Your objective. Read the lines below. Copy out any that hold the string "tiempoPromedio".
-- Data section follows --
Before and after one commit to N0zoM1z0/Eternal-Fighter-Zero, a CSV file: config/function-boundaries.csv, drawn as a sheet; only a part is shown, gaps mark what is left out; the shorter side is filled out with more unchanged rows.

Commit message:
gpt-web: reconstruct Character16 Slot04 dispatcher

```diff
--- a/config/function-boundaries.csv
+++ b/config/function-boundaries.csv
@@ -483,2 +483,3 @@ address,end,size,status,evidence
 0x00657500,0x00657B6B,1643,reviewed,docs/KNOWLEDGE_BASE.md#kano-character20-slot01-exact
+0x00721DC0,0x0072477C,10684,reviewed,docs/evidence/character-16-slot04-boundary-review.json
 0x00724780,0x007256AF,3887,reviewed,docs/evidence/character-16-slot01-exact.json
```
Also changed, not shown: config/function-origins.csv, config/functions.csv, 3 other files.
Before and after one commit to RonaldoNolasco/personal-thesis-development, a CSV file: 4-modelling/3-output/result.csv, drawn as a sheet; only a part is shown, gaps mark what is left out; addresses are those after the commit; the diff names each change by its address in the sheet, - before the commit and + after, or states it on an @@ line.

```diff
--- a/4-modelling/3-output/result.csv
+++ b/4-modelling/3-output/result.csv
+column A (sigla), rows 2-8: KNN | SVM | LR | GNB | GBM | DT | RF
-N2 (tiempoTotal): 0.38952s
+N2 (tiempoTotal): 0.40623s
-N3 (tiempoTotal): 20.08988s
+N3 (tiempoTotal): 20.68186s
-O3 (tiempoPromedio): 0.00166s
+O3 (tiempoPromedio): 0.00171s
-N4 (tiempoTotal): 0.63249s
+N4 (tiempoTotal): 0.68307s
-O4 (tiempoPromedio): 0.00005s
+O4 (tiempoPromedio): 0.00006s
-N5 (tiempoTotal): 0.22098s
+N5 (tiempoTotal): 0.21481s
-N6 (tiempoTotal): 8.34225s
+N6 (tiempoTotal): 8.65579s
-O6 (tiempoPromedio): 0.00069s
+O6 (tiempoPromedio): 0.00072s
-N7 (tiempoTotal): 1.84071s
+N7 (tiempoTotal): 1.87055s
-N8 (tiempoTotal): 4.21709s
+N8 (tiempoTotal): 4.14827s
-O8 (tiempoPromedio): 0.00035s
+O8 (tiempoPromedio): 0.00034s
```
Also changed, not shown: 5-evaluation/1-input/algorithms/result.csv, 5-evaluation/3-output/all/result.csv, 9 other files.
-- Data section concluded --
Answer box.
-O3 (tiempoPromedio): 0.00166s
+O3 (tiempoPromedio): 0.00171s
-O4 (tiempoPromedio): 0.00005s
+O4 (tiempoPromedio): 0.00006s
-O6 (tiempoPromedio): 0.00069s
+O6 (tiempoPromedio): 0.00072s
-O8 (tiempoPromedio): 0.00035s
+O8 (tiempoPromedio): 0.00034s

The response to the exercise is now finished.